Your objective:
Show every line of the data that contains the string "NuxtLink".

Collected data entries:

^^^^^^^^^^^^^^^^

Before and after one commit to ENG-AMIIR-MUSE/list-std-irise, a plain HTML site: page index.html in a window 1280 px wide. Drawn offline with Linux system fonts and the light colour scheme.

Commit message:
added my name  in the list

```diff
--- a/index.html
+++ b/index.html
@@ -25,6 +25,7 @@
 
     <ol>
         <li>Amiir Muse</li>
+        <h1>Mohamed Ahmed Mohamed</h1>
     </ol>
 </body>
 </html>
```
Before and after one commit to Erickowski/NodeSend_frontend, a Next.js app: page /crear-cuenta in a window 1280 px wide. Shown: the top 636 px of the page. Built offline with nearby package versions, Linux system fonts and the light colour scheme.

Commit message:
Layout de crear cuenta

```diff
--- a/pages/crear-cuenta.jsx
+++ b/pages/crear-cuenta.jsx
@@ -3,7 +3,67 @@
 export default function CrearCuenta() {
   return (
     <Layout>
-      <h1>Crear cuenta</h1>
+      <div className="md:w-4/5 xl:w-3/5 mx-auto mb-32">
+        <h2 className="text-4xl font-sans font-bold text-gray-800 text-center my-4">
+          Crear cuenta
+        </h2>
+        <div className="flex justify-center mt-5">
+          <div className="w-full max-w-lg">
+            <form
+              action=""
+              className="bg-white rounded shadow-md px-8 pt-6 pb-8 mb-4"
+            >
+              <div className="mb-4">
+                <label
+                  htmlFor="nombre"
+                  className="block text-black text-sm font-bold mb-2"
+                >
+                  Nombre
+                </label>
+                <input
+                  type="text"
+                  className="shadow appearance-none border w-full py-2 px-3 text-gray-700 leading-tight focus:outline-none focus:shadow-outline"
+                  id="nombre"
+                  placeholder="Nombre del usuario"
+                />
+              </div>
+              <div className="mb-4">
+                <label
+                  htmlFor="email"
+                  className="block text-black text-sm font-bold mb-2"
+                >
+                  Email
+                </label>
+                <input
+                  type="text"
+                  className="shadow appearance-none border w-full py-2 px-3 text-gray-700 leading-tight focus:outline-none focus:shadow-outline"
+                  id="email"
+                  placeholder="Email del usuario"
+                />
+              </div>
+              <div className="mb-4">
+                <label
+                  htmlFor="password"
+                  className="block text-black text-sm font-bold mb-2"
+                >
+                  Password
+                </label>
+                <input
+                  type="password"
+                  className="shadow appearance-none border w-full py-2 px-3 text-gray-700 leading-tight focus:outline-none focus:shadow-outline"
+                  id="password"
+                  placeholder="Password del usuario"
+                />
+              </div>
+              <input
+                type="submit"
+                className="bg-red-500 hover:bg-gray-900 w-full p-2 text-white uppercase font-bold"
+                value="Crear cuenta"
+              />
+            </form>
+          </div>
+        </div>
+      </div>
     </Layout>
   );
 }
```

^^^^^^^^^^^^^^^^

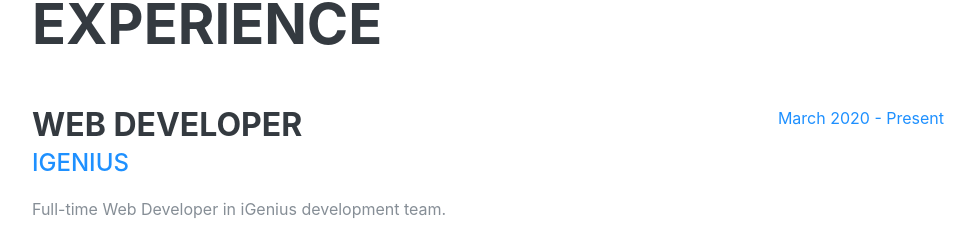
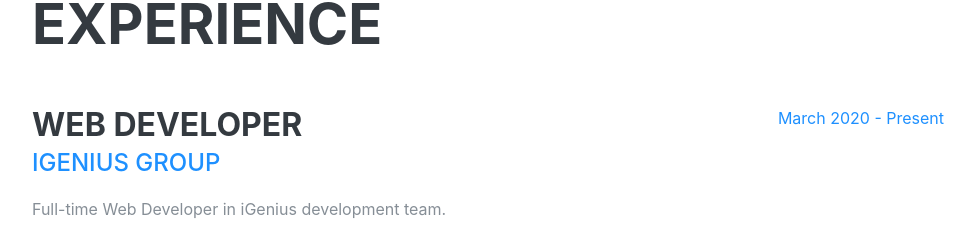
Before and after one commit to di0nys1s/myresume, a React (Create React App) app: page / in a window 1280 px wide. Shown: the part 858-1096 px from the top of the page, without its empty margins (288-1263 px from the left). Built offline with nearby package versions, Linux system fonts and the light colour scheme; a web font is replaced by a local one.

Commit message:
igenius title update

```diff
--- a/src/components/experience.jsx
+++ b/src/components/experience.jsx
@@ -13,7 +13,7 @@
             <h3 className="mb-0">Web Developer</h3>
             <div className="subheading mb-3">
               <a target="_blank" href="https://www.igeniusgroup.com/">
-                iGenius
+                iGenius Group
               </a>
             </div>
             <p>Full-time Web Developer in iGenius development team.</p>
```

^^^^^^^^^^^^^^^^

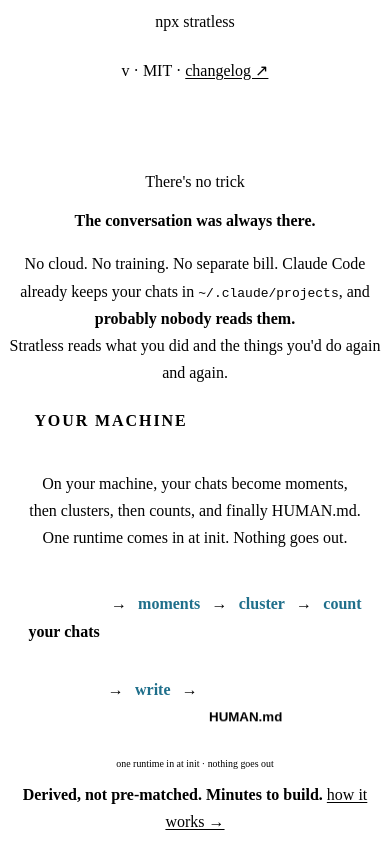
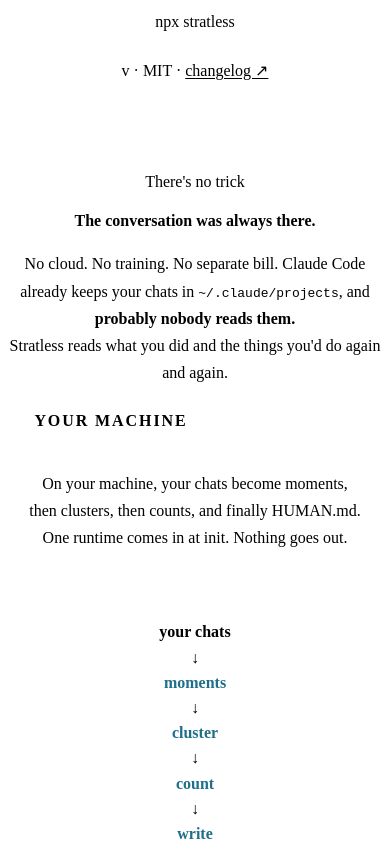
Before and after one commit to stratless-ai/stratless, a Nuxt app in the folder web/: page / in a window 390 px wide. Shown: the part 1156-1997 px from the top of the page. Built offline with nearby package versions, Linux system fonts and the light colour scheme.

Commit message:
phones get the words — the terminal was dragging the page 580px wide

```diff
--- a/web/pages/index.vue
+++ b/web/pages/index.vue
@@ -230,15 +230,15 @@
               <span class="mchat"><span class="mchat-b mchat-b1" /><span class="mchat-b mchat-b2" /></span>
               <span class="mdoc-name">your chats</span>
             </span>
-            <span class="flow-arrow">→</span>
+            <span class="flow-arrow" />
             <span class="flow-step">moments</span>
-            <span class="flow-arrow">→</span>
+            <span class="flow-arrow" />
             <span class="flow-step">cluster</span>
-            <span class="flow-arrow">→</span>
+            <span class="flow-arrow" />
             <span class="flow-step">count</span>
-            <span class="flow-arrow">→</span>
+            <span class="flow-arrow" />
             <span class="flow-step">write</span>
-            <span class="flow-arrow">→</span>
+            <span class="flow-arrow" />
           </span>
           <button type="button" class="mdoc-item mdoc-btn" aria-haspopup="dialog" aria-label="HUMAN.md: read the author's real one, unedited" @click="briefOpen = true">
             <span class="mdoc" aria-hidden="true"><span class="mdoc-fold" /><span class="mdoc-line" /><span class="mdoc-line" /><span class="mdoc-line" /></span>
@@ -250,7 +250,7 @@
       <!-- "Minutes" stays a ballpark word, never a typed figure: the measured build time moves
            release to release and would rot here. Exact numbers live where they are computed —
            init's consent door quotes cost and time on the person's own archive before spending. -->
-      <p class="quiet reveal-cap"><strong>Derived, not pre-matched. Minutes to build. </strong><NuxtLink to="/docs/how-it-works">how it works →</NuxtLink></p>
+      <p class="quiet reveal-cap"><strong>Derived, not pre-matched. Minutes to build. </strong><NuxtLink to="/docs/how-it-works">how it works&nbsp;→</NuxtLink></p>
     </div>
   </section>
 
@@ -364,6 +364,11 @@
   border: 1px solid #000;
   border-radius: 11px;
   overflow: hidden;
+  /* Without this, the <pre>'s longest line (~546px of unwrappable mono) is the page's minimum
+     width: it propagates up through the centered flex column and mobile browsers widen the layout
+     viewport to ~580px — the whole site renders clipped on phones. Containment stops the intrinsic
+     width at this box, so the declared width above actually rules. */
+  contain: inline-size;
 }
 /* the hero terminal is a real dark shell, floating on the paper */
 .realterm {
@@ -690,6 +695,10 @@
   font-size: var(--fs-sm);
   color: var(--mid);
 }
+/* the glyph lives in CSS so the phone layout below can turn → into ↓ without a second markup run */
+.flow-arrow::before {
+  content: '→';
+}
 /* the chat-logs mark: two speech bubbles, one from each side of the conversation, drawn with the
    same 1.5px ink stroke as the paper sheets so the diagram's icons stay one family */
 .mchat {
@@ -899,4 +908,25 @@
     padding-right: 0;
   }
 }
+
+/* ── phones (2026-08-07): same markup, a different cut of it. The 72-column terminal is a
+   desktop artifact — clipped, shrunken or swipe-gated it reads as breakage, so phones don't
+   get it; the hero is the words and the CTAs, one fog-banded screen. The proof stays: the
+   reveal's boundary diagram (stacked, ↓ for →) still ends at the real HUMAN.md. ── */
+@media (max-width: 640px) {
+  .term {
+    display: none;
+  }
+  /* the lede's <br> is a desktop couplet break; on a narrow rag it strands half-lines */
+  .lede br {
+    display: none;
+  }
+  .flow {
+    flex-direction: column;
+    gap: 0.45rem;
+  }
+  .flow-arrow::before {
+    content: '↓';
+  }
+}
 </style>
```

^^^^^^^^^^^^^^^^

Result of this task:
-      <p class="quiet reveal-cap"><strong>Derived, not pre-matched. Minutes to build. </strong><NuxtLink to="/docs/how-it-works">how it works →</NuxtLink></p>
+      <p class="quiet reveal-cap"><strong>Derived, not pre-matched. Minutes to build. </strong><NuxtLink to="/docs/how-it-works">how it works&nbsp;→</NuxtLink></p>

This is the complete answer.